+++ EXERCISE MATERIALS

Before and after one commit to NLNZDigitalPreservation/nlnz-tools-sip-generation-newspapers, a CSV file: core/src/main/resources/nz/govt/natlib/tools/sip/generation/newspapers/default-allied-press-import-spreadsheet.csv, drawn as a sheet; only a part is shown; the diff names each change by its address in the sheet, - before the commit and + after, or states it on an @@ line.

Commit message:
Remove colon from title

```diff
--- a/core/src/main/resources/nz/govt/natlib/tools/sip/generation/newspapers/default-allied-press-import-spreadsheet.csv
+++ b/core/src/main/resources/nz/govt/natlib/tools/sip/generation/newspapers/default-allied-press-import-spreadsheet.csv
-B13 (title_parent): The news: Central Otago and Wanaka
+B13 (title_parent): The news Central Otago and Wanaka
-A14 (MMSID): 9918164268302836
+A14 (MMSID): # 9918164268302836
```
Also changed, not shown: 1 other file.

++++++
+++ EXERCISE MATERIALS

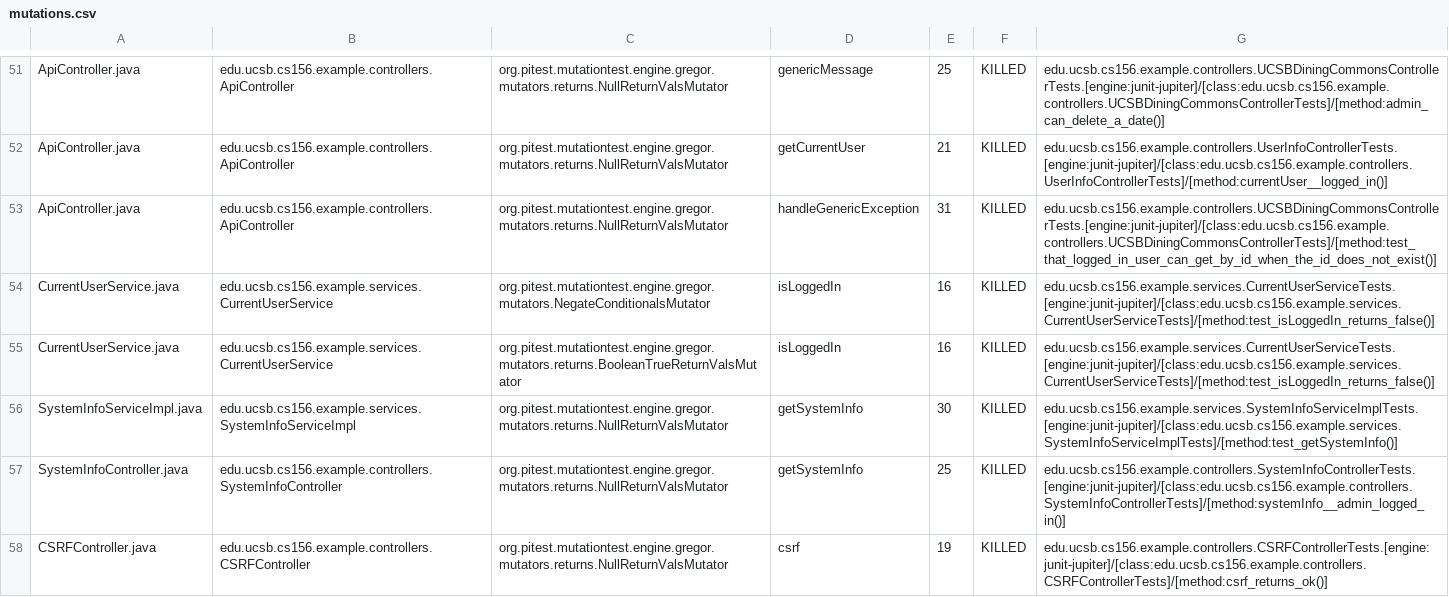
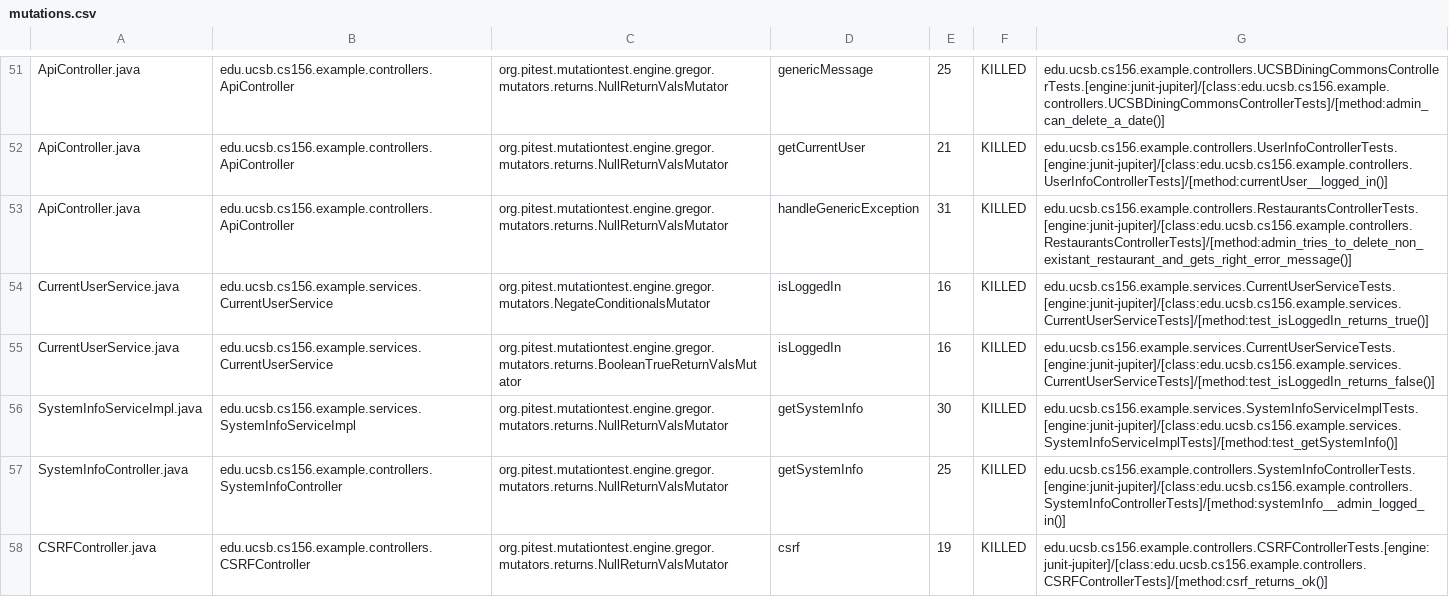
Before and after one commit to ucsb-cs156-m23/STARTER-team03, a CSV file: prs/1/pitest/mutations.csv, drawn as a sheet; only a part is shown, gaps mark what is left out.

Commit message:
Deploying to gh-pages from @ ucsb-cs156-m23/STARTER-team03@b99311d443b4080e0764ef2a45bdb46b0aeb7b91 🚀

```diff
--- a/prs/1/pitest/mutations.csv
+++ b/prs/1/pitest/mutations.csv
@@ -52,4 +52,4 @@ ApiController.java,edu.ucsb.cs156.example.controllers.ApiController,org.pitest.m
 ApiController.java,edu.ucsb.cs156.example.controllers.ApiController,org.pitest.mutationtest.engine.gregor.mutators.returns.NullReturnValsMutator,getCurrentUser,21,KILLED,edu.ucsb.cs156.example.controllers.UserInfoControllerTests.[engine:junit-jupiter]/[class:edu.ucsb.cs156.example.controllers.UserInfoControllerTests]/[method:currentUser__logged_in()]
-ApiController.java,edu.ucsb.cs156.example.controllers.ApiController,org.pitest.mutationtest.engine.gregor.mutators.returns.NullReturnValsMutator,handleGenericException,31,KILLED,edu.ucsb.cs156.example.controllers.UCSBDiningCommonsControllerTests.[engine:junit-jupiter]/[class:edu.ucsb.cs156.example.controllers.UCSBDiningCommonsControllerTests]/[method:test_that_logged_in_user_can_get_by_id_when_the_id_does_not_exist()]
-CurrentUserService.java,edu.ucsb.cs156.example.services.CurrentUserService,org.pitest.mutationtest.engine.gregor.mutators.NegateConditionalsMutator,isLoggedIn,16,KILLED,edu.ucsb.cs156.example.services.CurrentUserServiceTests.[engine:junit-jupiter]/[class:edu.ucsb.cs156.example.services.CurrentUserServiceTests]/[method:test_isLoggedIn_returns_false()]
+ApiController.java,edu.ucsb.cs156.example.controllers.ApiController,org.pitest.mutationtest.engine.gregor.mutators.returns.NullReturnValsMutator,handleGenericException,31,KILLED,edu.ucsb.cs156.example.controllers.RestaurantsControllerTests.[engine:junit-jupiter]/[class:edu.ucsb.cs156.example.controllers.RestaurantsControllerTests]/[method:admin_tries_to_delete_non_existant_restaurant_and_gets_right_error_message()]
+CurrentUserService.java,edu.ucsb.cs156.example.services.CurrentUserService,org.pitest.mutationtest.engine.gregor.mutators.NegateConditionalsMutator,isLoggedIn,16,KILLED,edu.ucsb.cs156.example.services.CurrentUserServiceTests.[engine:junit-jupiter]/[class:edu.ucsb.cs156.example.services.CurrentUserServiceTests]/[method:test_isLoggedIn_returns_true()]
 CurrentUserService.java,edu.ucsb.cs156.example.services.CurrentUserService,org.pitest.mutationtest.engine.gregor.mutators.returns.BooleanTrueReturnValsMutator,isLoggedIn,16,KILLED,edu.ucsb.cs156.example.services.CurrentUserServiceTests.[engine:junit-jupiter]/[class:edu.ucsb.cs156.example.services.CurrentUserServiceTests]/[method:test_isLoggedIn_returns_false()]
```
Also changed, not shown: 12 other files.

++++++

_TASK ITEM_
Which lines of the records above hold the word "shown"? Copy each one out.

_EXERCISE SOLUTION_
Before and after one commit to NLNZDigitalPreservation/nlnz-tools-sip-generation-newspapers, a CSV file: core/src/main/resources/nz/govt/natlib/tools/sip/generation/newspapers/default-allied-press-import-spreadsheet.csv, drawn as a sheet; only a part is shown; the diff names each change by its address in the sheet, - before the commit and + after, or states it on an @@ line.
Also changed, not shown: 1 other file.
Before and after one commit to ucsb-cs156-m23/STARTER-team03, a CSV file: prs/1/pitest/mutations.csv, drawn as a sheet; only a part is shown, gaps mark what is left out.
Also changed, not shown: 12 other files.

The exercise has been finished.